=== Aim of the task ===
Print out each entry below exactly, please.

=== Given records ===
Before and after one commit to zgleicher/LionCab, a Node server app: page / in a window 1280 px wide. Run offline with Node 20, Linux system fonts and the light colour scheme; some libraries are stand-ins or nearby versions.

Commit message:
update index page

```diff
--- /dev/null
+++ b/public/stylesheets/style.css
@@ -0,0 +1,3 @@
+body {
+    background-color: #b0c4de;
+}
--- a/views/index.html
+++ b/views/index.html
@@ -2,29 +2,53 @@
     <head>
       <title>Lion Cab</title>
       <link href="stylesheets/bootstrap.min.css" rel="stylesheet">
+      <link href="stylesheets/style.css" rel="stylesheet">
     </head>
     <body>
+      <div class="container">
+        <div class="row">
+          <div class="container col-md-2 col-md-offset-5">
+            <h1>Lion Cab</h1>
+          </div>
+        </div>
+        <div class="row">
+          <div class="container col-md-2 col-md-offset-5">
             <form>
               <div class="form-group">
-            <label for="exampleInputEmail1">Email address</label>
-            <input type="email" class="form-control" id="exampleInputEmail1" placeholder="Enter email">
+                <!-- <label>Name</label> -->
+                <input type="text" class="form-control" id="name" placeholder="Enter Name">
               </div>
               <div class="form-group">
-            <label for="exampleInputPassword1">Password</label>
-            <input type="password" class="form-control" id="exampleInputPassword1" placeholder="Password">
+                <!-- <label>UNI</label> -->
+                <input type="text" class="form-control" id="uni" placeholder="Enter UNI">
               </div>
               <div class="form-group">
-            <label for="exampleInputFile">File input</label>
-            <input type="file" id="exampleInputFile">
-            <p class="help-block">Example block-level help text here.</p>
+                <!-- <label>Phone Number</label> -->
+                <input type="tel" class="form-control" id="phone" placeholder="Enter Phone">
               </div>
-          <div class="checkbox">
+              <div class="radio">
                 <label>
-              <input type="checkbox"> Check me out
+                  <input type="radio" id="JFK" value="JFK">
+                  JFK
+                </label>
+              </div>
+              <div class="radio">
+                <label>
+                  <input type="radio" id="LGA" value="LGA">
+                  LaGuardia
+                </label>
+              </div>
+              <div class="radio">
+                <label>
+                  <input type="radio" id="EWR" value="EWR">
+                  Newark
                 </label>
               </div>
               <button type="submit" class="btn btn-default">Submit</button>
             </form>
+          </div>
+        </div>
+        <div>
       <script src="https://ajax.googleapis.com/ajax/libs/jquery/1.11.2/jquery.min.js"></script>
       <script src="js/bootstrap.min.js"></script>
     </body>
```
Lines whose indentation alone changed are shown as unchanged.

=== Solution to the exercise ===
Before and after one commit to zgleicher/LionCab, a Node server app: page / in a window 1280 px wide. Run offline with Node 20, Linux system fonts and the light colour scheme; some libraries are stand-ins or nearby versions.

Commit message:
update index page

```diff
--- /dev/null
+++ b/public/stylesheets/style.css
@@ -0,0 +1,3 @@
+body {
+    background-color: #b0c4de;
+}
--- a/views/index.html
+++ b/views/index.html
@@ -2,29 +2,53 @@
     <head>
       <title>Lion Cab</title>
       <link href="stylesheets/bootstrap.min.css" rel="stylesheet">
+      <link href="stylesheets/style.css" rel="stylesheet">
     </head>
     <body>
+      <div class="container">
+        <div class="row">
+          <div class="container col-md-2 col-md-offset-5">
+            <h1>Lion Cab</h1>
+          </div>
+        </div>
+        <div class="row">
+          <div class="container col-md-2 col-md-offset-5">
             <form>
               <div class="form-group">
-            <label for="exampleInputEmail1">Email address</label>
-            <input type="email" class="form-control" id="exampleInputEmail1" placeholder="Enter email">
+                <!-- <label>Name</label> -->
+                <input type="text" class="form-control" id="name" placeholder="Enter Name">
               </div>
               <div class="form-group">
-            <label for="exampleInputPassword1">Password</label>
-            <input type="password" class="form-control" id="exampleInputPassword1" placeholder="Password">
+                <!-- <label>UNI</label> -->
+                <input type="text" class="form-control" id="uni" placeholder="Enter UNI">
               </div>
               <div class="form-group">
-            <label for="exampleInputFile">File input</label>
-            <input type="file" id="exampleInputFile">
-            <p class="help-block">Example block-level help text here.</p>
+                <!-- <label>Phone Number</label> -->
+                <input type="tel" class="form-control" id="phone" placeholder="Enter Phone">
               </div>
-          <div class="checkbox">
+              <div class="radio">
                 <label>
-              <input type="checkbox"> Check me out
+                  <input type="radio" id="JFK" value="JFK">
+                  JFK
+                </label>
+              </div>
+              <div class="radio">
+                <label>
+                  <input type="radio" id="LGA" value="LGA">
+                  LaGuardia
+                </label>
+              </div>
+              <div class="radio">
+                <label>
+                  <input type="radio" id="EWR" value="EWR">
+                  Newark
                 </label>
               </div>
               <button type="submit" class="btn btn-default">Submit</button>
             </form>
+          </div>
+        </div>
+        <div>
       <script src="https://ajax.googleapis.com/ajax/libs/jquery/1.11.2/jquery.min.js"></script>
       <script src="js/bootstrap.min.js"></script>
     </body>
```
Lines whose indentation alone changed are shown as unchanged.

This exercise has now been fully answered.